  3. Commercializing University Innovations: A Better Way. Robert E. Litan, Lesa Mitchell, E.J. Reedy, Brookings, May 15, 2007.
  4. We must bridge the gap between technology and policymaking. Our future depends on it, Bruce Schneier, World Economic Forum, November 12, 2019.
  5. Responsible development of new technologies critical in complex, connected world. Andrew Maynard, The Conversation, March 4, 2015.
  6. Fixing Tech’s Ethics Problem Starts in the Classroom. Stephanie Wykstra, The Nation, February 21, 2019.
  7. Beaunoyer, E., Dupéré, S., & Guitton, M. J. (2020). COVID-19 and digital inequalities: Reciprocal impacts and mitigation strategies. Computers in Human Behavior, 111. https://doi.org/10.1016/j.chb.2020.106424.

 

Dr. Adriana Bankston is passionate about empowering early career researchers to impact the policymaking process. Adriana is Chief Outreach Officer at the Journal of Science Policy & Governance (JSPG), a vehicle for early career researchers from all academic backgrounds to publish on science policy topics and bolster their research and writing credentials in science and technology policy. In addition to JSPG, Adriana serves as Co-Director of the Policy Taskforce at Future of Research (FoR), and is a Biomedical Workforce & Policy Research Investigator at the STEM Advocacy Institute (SAi). By day, Adriana is a Principal Legislative Analyst in the University of California (UC) Office of Federal Governmental Relations in Washington, DC.

 

Editor: 

Dr.Fatuma Hussein is working as a Security Analyst in “API Security and Governance” squad, Royal Bank of Canada (RBC), Toronto. She is leading the development and promotion of a new API and API development learning curriculum along with API security and governance duties. She is also leading the RBC- Academic Research Collaboration initiative and is responsible for promoting research culture at various RBC platforms. Dr. Hussain’s background includes a number of distinguished professorships at Ryerson University and the University of Guelph, Canada, where she has been awarded for her research teaching and course development accomplishments within Wireless Telecommunication, Internet of Things, and Machine Learning. She has a long list of research publications in top-tier conferences, books, and journals. She is acting as an Editor for IEEE WIE Newsletter (Toronto section).

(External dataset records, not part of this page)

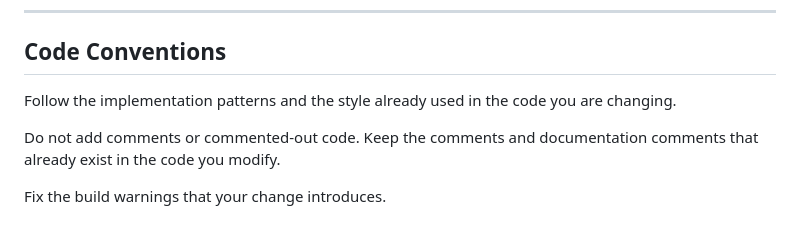
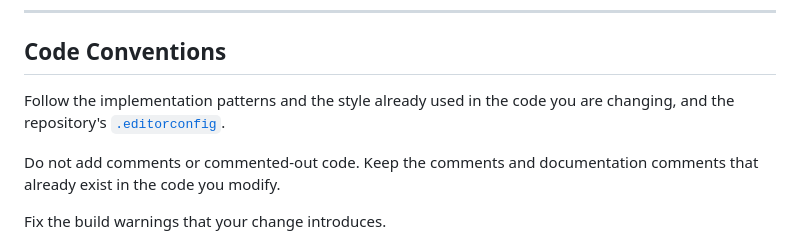
Before and after one commit to routersys/WorldNet, a Markdown page: CONTRIBUTING.md, the part around the change. Drawn GitHub-style.

Commit message:
貢献の手引きのコードの規約へ.editorconfigを足す

```diff
--- a/CONTRIBUTING.md
+++ b/CONTRIBUTING.md
@@ -141,7 +141,7 @@ Do not claim an improvement from a single measurement.
 
 ## Code Conventions
 
-Follow the implementation patterns and the style already used in the code you are changing.
+Follow the implementation patterns and the style already used in the code you are changing, and the repository's [`.editorconfig`](.editorconfig).
 
 Do not add comments or commented-out code. Keep the comments and documentation comments that already exist in the code you modify.
 
```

Dr. Hussain holds Doctorate and Master of Science degrees from Ryerson University, Toronto in Electrical & Computer Engineering. She also holds a Master’s and Bachelors of Electrical Engineering from the University of Engineering & Technology, Lahore, Pakistan.